Followers of dominionism believe that Christians should reassert control over political institutions

In last week's New Statesman, Alice Miles examined the role of religion in the current US political scene. She pointed out that a key difference between Britain and the US is the role that religion plays in politics on the other side of the Atlantic, where US presidents have long sought to derive legitimacy from God. Despite, this, however, there are concerns:

Even in a country as religious as the US, the current line-up of Republican presidential hopefuls is causing some alarm. Mitt Romney and Jon Huntsman are Mormons, Rick Perry and Michele Bachmann are evangelical Christians and Rick Santorum is a conservative Catholic. In August, a profile of Bachmann in the New Yorker that traced her religious influences to a school of evangelical thought called dominionism sparked nervousness among liberals.

Followers of dominionism, in its soft form, believe that Christians should reassert control over political institutions. In its hardest form, it demands the replacement of secular government with Old Testament law. It is derived from Genesis 1:26: "And God said, 'Let them have dominion over the fish of the sea, and over the fowl of the air, and over the cattle, and over all the earth, and over every creeping thing that creepeth upon the earth.'"

One would have thought that there were few alarming religious surprises left in a potential presidential candidate who fasted for three days, asking God whether she should run for Congress; who has advised followers to "be hot for the Lord"; and who once declared: "When we are on fire for Jesus, we can change the world in His name!" Apparently there are.

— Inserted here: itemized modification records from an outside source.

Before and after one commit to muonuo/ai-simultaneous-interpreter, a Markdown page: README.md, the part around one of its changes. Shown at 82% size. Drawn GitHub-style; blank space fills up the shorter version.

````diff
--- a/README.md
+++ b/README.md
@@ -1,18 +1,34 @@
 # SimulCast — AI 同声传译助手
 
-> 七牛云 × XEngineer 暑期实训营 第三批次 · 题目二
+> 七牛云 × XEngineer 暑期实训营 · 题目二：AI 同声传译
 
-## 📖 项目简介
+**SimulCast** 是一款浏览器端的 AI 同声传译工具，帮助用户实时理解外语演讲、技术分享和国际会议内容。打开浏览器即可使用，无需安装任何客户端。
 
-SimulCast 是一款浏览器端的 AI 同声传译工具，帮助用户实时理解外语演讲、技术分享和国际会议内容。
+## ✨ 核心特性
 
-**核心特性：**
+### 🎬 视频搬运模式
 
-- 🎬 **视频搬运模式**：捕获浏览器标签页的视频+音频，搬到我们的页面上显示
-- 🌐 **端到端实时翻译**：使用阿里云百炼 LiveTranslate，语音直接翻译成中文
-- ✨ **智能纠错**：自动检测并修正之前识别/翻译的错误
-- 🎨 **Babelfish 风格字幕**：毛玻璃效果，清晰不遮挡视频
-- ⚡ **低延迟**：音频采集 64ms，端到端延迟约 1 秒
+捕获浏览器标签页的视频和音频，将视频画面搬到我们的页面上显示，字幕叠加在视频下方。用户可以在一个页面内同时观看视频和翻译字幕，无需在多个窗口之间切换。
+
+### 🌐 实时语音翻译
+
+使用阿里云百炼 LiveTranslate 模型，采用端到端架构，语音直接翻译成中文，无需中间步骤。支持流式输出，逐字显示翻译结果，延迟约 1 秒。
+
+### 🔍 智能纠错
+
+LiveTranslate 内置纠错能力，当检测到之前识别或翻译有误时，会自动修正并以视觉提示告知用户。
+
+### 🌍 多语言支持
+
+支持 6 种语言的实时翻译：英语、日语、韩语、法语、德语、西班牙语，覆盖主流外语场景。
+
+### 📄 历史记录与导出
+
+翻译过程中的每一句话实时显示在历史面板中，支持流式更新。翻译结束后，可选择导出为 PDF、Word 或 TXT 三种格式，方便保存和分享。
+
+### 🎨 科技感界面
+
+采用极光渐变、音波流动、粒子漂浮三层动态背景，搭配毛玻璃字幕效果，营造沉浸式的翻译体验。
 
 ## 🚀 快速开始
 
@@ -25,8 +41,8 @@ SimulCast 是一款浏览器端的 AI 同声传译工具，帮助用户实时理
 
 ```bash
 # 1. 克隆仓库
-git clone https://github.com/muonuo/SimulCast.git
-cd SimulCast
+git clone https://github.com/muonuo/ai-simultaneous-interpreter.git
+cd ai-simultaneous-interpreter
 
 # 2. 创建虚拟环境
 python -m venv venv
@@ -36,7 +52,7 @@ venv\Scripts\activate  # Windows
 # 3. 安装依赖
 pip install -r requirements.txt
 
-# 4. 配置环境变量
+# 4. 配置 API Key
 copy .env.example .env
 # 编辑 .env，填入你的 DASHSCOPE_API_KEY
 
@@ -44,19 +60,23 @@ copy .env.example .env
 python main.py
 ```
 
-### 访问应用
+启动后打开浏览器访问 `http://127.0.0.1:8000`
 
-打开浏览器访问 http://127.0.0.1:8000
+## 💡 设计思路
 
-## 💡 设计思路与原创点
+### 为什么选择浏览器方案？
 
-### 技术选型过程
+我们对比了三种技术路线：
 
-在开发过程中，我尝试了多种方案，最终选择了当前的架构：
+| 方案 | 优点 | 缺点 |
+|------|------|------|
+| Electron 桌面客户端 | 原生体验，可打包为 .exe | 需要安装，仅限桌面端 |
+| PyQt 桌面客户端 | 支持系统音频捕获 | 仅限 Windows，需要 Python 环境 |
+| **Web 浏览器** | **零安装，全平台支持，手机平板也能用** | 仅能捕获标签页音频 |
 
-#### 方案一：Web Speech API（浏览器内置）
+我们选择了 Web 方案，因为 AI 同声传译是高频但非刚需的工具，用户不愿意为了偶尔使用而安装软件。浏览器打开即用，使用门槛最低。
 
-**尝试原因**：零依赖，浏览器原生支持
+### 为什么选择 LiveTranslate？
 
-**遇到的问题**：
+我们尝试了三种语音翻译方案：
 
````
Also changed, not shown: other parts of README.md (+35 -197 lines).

Some liberals have noted that extreme Christian religions welcome wars and destruction that signal a coming rapture and the return of Christ. When the first reports emerged about Rick Perry's dominionist supporters, Bill Keller in the New York Times demanded that candidates be asked questions about their faith, such as: "Do you agree with those religious leaders who say that the US is a 'Christian nation' or a 'Judaeo-Christian nation'? And what does that mean in practice?" Or, "Would you have any hesitation about appointing a Muslim to the federal bench? What about an atheist?"

You can read the rest of the column here.